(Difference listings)
*** Begin section ***
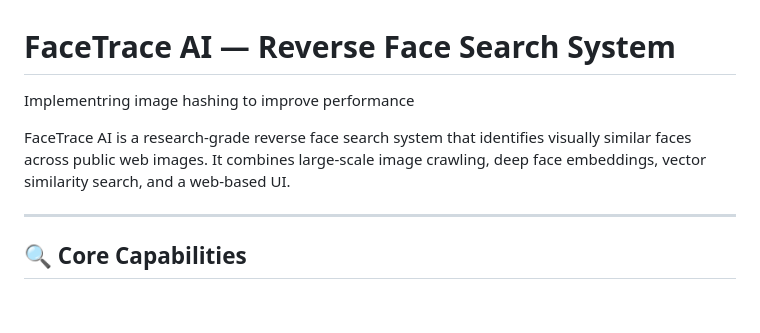
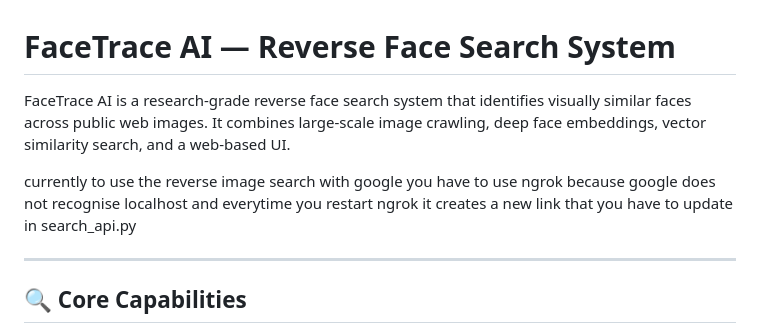
Before and after one commit to tanmay3107/reverse-image-search, a Markdown page: README.md, the part around the change. Rendered like a GitHub page; blank space fills up the shorter version.

```diff
--- a/README.md
+++ b/README.md
@@ -1,9 +1,8 @@
 # FaceTrace AI — Reverse Face Search System
 
-Implementring image hashing to improve performance
+FaceTrace AI is a research-grade reverse face search system that identifies visually similar faces across public web images. It combines large-scale image crawling, deep face embeddings, vector similarity search, and a web-based UI.
 
-
-FaceTrace AI is a research-grade reverse face search system that identifies visually similar faces across public web images. It combines large-scale image crawling, deep face embeddings, vector similarity search, and a web-based UI.
+currently to use the reverse image search with google you have to use ngrok because google does not recognise localhost and everytime you restart ngrok it creates a new link that you have to update in search_api.py
 
 ---
 
```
*** End section ***
▶ [Work item]: If a line in the data holds the string "README", copy that line.

▶ [Solved problem]:
Before and after one commit to tanmay3107/reverse-image-search, a Markdown page: README.md, the part around the change. Rendered like a GitHub page; blank space fills up the shorter version.
--- a/README.md
+++ b/README.md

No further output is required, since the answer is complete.